[[ The input, beginning ]]

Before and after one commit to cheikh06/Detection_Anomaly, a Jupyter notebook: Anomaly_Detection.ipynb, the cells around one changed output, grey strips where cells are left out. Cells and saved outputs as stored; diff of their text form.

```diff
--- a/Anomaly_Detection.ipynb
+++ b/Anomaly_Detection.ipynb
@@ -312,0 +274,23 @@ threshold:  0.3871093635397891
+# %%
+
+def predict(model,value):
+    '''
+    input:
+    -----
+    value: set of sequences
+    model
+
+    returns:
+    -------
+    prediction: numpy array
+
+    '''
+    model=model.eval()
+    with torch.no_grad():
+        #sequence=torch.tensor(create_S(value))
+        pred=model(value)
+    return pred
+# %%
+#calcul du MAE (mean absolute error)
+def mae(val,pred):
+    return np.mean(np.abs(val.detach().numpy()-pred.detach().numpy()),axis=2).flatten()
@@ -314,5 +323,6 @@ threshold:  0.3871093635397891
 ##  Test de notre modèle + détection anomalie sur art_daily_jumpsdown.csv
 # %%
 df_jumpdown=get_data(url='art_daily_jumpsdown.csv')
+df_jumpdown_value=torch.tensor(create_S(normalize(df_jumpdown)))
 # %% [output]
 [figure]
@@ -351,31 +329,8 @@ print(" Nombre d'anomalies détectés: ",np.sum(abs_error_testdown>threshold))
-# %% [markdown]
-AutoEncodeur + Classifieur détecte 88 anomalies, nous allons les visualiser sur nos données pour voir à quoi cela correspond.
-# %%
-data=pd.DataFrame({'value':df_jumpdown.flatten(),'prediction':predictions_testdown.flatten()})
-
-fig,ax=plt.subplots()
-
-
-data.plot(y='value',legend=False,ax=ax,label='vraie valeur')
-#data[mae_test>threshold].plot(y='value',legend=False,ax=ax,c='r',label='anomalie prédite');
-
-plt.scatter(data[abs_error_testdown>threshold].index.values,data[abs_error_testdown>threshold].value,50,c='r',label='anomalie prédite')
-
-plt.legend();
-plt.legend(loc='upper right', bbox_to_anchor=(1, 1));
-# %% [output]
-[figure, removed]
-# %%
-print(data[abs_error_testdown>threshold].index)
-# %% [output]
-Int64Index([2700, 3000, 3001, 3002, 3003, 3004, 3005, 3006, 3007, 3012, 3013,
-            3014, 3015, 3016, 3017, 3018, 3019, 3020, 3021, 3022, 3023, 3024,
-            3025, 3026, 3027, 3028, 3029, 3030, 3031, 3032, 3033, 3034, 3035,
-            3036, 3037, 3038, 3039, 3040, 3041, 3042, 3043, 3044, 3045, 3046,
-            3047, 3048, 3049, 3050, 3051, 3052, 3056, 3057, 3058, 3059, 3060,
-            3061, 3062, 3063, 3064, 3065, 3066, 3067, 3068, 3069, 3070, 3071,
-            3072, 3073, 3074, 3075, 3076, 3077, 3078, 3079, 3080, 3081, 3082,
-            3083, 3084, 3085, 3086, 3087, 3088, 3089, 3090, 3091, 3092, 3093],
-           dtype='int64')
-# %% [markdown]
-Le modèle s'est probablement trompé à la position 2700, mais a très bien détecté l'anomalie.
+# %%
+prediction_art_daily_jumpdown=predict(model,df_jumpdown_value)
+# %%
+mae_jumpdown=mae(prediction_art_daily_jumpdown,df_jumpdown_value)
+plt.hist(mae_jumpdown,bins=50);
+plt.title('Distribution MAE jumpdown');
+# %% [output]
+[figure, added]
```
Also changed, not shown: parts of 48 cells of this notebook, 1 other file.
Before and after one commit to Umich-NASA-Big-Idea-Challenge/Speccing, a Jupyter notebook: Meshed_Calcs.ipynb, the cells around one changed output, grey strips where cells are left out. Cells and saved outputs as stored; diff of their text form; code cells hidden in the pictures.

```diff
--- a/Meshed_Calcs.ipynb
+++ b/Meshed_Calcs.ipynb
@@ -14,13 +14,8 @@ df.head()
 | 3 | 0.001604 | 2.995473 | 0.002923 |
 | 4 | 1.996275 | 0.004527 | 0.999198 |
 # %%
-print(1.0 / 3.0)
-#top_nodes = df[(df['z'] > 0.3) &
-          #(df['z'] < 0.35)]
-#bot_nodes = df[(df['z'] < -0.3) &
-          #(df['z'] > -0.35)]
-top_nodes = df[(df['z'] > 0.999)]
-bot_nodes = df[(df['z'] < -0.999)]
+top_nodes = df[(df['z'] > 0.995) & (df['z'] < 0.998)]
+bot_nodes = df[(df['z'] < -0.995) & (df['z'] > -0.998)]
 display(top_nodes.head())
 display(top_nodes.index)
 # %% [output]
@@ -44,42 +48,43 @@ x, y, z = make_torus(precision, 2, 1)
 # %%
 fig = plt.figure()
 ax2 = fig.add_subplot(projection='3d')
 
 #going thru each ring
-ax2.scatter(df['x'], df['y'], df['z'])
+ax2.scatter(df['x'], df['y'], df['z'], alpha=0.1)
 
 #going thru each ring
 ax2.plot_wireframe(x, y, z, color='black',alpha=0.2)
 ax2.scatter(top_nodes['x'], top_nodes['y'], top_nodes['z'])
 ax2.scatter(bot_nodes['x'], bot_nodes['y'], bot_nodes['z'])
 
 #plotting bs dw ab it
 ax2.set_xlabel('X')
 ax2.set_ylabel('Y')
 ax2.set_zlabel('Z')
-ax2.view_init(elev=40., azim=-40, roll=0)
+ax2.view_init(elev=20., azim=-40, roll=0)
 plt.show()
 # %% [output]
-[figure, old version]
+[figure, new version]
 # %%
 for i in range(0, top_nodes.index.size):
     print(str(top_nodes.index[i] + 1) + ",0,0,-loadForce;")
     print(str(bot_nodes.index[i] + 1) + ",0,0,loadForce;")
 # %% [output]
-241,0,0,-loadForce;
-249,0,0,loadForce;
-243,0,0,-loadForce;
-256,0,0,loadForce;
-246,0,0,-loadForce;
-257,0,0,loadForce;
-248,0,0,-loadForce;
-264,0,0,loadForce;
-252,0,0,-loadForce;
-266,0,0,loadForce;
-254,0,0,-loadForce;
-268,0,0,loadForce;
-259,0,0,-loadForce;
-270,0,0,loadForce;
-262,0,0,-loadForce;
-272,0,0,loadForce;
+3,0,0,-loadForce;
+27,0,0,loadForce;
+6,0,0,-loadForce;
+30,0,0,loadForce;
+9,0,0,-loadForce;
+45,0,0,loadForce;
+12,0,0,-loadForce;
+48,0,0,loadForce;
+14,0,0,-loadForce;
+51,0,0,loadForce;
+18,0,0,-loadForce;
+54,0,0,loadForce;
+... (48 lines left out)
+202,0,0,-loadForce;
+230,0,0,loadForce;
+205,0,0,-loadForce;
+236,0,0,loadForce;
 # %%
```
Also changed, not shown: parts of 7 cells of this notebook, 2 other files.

[[ The input, end ]]

**Task goal**
Extract all lines from the data in which "torch" is found.

**Task response**
+    with torch.no_grad():
+        #sequence=torch.tensor(create_S(value))
+df_jumpdown_value=torch.tensor(create_S(normalize(df_jumpdown)))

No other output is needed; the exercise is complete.